Exploring finery, fun and the good life with New Orleans Bride editor Melanie Warner Spencer
A not-so listy list of must-read authors, Southern and otherwise
Melanie Warner Spencer
A recent visit to the F. Scott and Zelda Fitzgerald Museum in Montgomery, Alabama finally prompted me to buy a book I’ve been meaning to read since it published in 2013: "Z: A Novel of Zelda Fitzgerald," by Therese Anne Fowler.
Reading is by far my No. 1 hobby. There is nothing I enjoy more than being sucked into a book so enthralling that errands, chores and admittedly even some of my beauty routine goes out the window and it takes every bit of willpower to focus at the office, because I’m so distracted by thoughts about the story and its characters.
Fortunately, I write the monthly “Read + Spin” feature in New Orleans Magazine, so it’s part of my job to read books (and listen to music) by local and regional authors (and musicians) and about New Orleans and Louisiana (Click here
to read some of my recommendations).
A recent visit to the F. Scott and Zelda Fitzgerald Museum in Montgomery, Alabama finally prompted me to buy a book I’ve been meaning to read since it published in 2013. The novel, Z: A Novel of Zelda Fitzgerald, by Therese Anne Fowler, tells the wild, wonderful and ultimately tragic story of the life of artist, author and Montgomery belle Zelda Sayre and the man for whom she’d serve as wife, adviser, co-writer and muse, author F. Scott Fitzgerald. Despite knowing backward and forward the story of F. Scott and Zelda, as well as their story as a couple, the material is still weighing heavily on me — or perhaps it’s because I know how it ends (don’t worry, I won’t spoil it for anyone who has yet to discover the book and, or this dynamic duo).
Fowler’s novel is one of many books by or about Southerners that’s at the top of my ever-growing summer reading list. I have yet to acquire Greenwood, Mississippi writer, Donna Tartt’s Pulitzer Prize winning (albeit controversially so
) The Goldfinch
, but plan to pick it up before the weather turns crisp.

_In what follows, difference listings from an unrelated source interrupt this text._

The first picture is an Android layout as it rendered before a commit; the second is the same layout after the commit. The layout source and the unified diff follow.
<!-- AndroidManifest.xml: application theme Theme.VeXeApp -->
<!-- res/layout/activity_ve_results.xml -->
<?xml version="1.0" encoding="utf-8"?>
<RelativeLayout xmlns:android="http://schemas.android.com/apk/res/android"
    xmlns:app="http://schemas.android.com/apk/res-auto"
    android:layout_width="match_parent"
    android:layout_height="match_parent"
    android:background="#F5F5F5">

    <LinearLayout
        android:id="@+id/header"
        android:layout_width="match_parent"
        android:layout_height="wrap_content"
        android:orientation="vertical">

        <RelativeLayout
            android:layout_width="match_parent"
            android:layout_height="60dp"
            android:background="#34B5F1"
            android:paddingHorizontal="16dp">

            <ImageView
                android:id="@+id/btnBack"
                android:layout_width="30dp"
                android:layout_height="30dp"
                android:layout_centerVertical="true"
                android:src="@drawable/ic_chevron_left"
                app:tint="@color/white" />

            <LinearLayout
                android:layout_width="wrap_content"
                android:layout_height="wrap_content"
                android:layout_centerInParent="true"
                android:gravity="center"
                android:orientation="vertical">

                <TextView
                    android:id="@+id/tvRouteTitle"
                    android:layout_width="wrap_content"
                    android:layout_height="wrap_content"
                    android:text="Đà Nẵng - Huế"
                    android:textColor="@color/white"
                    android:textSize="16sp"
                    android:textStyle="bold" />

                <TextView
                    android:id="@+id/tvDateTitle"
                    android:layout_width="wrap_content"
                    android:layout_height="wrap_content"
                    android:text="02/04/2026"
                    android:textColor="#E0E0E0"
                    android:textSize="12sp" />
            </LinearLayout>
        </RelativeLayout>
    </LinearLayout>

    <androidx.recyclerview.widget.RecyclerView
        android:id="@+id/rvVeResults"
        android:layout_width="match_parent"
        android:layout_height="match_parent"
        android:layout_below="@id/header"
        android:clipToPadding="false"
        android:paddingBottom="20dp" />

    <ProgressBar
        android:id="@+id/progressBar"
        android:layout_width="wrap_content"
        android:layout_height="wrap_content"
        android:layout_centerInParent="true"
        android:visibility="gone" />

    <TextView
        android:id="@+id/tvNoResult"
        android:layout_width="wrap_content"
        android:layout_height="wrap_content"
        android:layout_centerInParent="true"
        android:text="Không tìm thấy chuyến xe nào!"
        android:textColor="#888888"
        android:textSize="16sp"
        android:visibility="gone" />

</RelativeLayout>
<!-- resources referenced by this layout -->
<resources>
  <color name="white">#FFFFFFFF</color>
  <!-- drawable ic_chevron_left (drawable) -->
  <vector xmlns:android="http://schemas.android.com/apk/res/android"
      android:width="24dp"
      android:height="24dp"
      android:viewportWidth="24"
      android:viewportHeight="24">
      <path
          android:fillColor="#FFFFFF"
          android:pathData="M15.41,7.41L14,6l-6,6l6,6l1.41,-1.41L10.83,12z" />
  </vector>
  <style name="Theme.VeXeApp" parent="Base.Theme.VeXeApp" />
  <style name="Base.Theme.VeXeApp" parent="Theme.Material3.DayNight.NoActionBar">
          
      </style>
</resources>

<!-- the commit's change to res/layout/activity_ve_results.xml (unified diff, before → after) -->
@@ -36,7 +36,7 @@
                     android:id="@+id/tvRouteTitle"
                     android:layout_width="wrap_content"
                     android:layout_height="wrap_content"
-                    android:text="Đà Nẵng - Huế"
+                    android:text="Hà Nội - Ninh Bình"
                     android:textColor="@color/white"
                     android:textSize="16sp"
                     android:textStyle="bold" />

Frankly, it’s unusual for me to read anything written past 1950. My tastes skew heavily between 19th and 20th Century British and American literature. I can’t tell you how many times I’ve read Kate Chopin’s scandalous, New Orleans-set The Awakening (Fun fact: I live a block away from the former site of one of her New Orleans homes); Fitzgerald’s The Great Gatsby; multiple works by Jane Austen and Virginia Woolf; and anything by Eudora Welty, Truman Capote, William Faulkner and, of course, Papa himself, Hemingway. Once I finish with the book about Zelda, I plan to read the one she wrote, Save Me the Waltz, as well as the many essays and short stories she penned under shared bylines with F. Scott.
Southern writers such as Zelda are in a breed of their own. There are many I believe everyone should read, but that it seems should be required reading for anyone born or raised in the South. Welty, Capote and Faulkner are of course on that list. Mark Twain is an easy choice and, of course, Flannery O’Connor.
Before moving to New Orleans, I made sure to read Covington, Louisiana-native Walker Percy’s The Moviegoer. My husband gifted me a copy of the always thoughtful and entertaining Mississippi-born, New Orleans-based author Julia Reed’s The House on First Street (see, I read contemporary work!), but I haven’t yet gotten around to her newer release, But Mama Always Put Vodka in Her Sangria!
The Bitter Southerner recently published its Summer Reading Roundup
, which includes the aforementioned The Goldfinch
, as well as a 2013 book of essays and maps, Unfathomable City: A New Orleans Atlas
, by San Francisco author Rebecca Solnit and New Orleans-native filmmaker, mapmaker and writer Rebecca Snedeker. I suppose I’ll just work my way down that handy list.
It’s safe to say, there is no perfect reading list, as an important work will always be left out. Additionally, no matter how much time I devote to my favorite hobby, I may never finish all of the books I want to read. But, I’ll have a heck of a ride through lands near and far and stories and characters dark and bright, trying to read everything worth reading.
What’s on your summer reading list?